After a patient died from a pressure ulcer, sepsis and pneumonia, the survivors filed an action for wrongful death and survival claims against the home. The action settled for $2 million, with Hartford contributing $200,000, Caliber One $800,000 and Royal $1 million. Royal alleged that there was more than one “occurrence,” and therefore the entire $2 million should have been paid under the primary policies. Royal sued Hartford and Caliber One to recover its money. The district court granted summary judgment for the primary insurers and Royal appealed.
The Fifth Circuit reversed, relying on Texas law that holds that “[u]nder the doctrine of equitable subrogation, ‘an excess insurer, paying a loss under a policy, “stands in the shoes” of its insured with regard to any cause of action its insured may have against a primary insurer responsible for the loss.’” The court noted that the “Supreme Court of Texas recognized equitable subrogation as a remedy for excess carriers precisely because an insured who has excess insurance coverage may not have any incentive to press its primary carrier for the full limits of its policy.... An insured cannot reduce its primary policy limits to the detriment of its excess carrier any more than it can expand those limits.”
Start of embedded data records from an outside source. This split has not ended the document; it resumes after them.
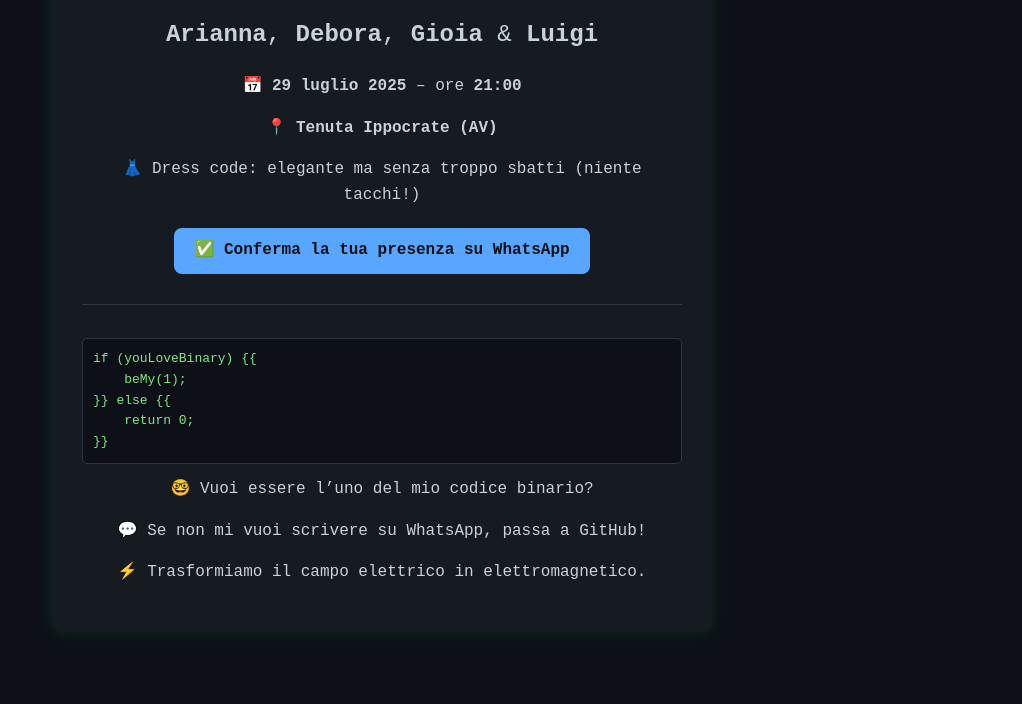
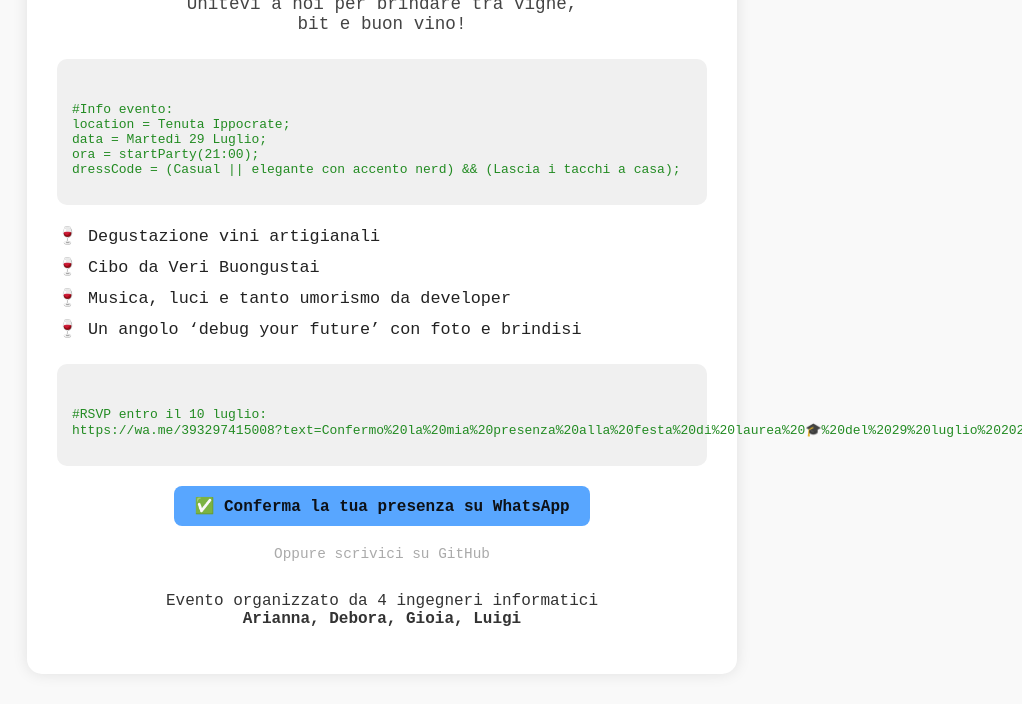
Before and after one commit to Gioia1909/Inviti_laurea, a plain HTML site: page index.html in a window 1280 px wide. Shown: the part 131-835 px from the top of the page, without its empty margins (258-1280 px from the left). Before the commit the page ends 800 px from the top, so only its background shows below. Drawn offline with Linux system fonts and the light colour scheme.

Commit message:
nuovo layout

```diff
--- a/index.html
+++ b/index.html
@@ -3,32 +3,44 @@
 <head>
     <meta charset="UTF-8" />
     <meta name="viewport" content="width=device-width, initial-scale=1.0"/>
-    <title>Laurea Arianna, Debora, Gioia, Luigi</title>
+    <title>&lt;/Laurea&gt; &lt;Festa/&gt;</title>
     <link rel="stylesheet" href="style.css" />
 </head>
 <body>
-    <div class="container">
-        <h1>🎓 Festeggiamo la Laurea!</h1>
-        <p class="names"><strong>Arianna</strong>, <strong>Debora</strong>, <strong>Gioia</strong> & <strong>Luigi</strong></p>
-        <p class="info">📅 <strong>29 luglio 2025</strong> – ore <strong>21:00</strong></p>
-        <p class="info">📍 <strong>Tenuta Ippocrate (AV)</strong></p>
-        <p class="dresscode">👗 Dress code: elegante ma senza troppo sbatti (niente tacchi!)</p>
+    <div class="main-card">
+        <h1>&lt;/Laurea&gt; &lt;Festa/&gt;</h1>
+        <p class="subtitle">Unitevi a noi per brindare tra vigne,<br>bit e buon vino!</p>
+
+        <div class="code-box">
+<pre><code class="info">
+#Info evento:
+location = Tenuta Ippocrate;
+data = Martedì 29 Luglio;
+ora = startParty(21:00);
+dressCode = (Casual || elegante con accento nerd) && (Lascia i tacchi a casa);
+</code></pre>
+        </div>
+
+        <ul class="activities">
+            <li>🍷 Degustazione vini artigianali</li>
+            <li>🍷 Cibo da Veri Buongustai</li>
+            <li>🍷 Musica, luci e tanto umorismo da developer</li>
+            <li>🍷 Un angolo ‘debug your future’ con foto e brindisi</li>
+        </ul>
+
+        <div class="code-box">
+<pre><code class="rsvp">
+#RSVP entro il 10 luglio:
+https://wa.me/393297415008?text=Confermo%20la%20mia%20presenza%20alla%20festa%20di%20laurea%20🎓%20del%2029%20luglio%202025!
+</code></pre>
+        </div>
 
         <a class="rsvp-button" href="https://wa.me/393297415008?text=Confermo%20la%20mia%20presenza%20alla%20festa%20di%20laurea%20🎓%20del%2029%20luglio%202025!" target="_blank">
             ✅ Conferma la tua presenza su WhatsApp
         </a>
 
-        <div class="memes">
-            <pre><code>if (youLoveBinary) {{
-    beMy(1);
-}} else {{
-    return 0;
-}}</code></pre>
-
-            <p class="meme">🤓 Vuoi essere l’uno del mio codice binario?</p>
-            <p class="meme">💬 Se non mi vuoi scrivere su WhatsApp, passa a GitHub!</p>
-            <p class="meme">⚡ Trasformiamo il campo elettrico in elettromagnetico.</p>
-        </div>
+        <p class="note">Oppure scrivici su GitHub</p>
+        <p class="footer">Evento organizzato da 4 ingegneri informatici<br><strong>Arianna, Debora, Gioia, Luigi</strong></p>
     </div>
 </body>
 </html>
--- a/style.css
+++ b/style.css
@@ -1,32 +1,78 @@
 body {
-    background-color: #0d1117;
-    color: #c9d1d9;
+    background-color: #f9f9f9;
     font-family: 'Courier New', monospace;
     margin: 0;
-    padding: 20px;
-    line-height: 1.6;
+    padding: 30px;
+    color: #222;
 }
-.container {
-    max-width: 600px;
+
+.main-card {
+    max-width: 650px;
     margin: auto;
-    background-color: #161b22;
+    background: white;
     padding: 30px;
-    border-radius: 10px;
-    box-shadow: 0 0 15px rgba(0,255,100,0.1);
+    border-radius: 15px;
+    box-shadow: 0 0 15px rgba(0,0,0,0.1);
 }
+
 h1 {
-    color: #58a6ff;
-    text-align: center;
-}
-.names {
-    font-size: 1.5em;
-    text-align: center;
-    margin-bottom: 20px;
-}
-.info, .dresscode {
+    font-family: monospace;
+    font-size: 2em;
+    color: #4B0082;
     text-align: center;
     margin-bottom: 10px;
 }
+
+.subtitle {
+    text-align: center;
+    font-size: 1.1em;
+    margin-bottom: 25px;
+    color: #444;
+}
+
+.code-box {
+    background: #f0f0f0;
+    border-radius: 10px;
+    padding: 15px;
+    margin: 20px 0;
+    font-size: 1em;
+}
+
+.info {
+    color: #228B22;
+}
+
+.rsvp {
+    color: #228B22;
+}
+.rsvp .string {
+    color: #1E90FF;
+}
+
+.activities {
+    list-style-type: none;
+    padding: 0;
+    font-size: 1.05em;
+    margin-bottom: 25px;
+}
+
+.activities li {
+    margin: 10px 0;
+}
+
+.note {
+    text-align: center;
+    color: #aaa;
+    font-size: 0.9em;
+}
+
+.footer {
+    text-align: center;
+    margin-top: 30px;
+    font-size: 1em;
+    color: #333;
+}
+
 .rsvp-button {
     display: block;
     width: fit-content;
@@ -42,21 +88,3 @@ h1 {
 .rsvp-button:hover {
     background-color: #1f6feb;
 }
-.memes {
-    margin-top: 30px;
-    border-top: 1px solid #30363d;
-    padding-top: 20px;
-}
-.meme {
-    text-align: center;
-    margin-top: 10px;
-}
-code {
-    background-color: #0d1117;
-    display: block;
-    padding: 10px;
-    border: 1px solid #30363d;
-    border-radius: 5px;
-    margin-bottom: 10px;
-    color: #7ee787;
-}
```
Regarding the issue of whether there was more than one occurrence (thereby triggering multiple policy limits under the primary policies), the Fifth Circuit examined the language of the primary policies and determined that only a single claim had been submitted under each policy. Accordingly, $1 million was available under the Hartford policy and an additional $1 million was available under the Caliber One policy. The court held, however, that Royal could not “stack” the limits of both policies before it had a duty to indemnify because the Hartford policy period did not overlap with the Royal policy period.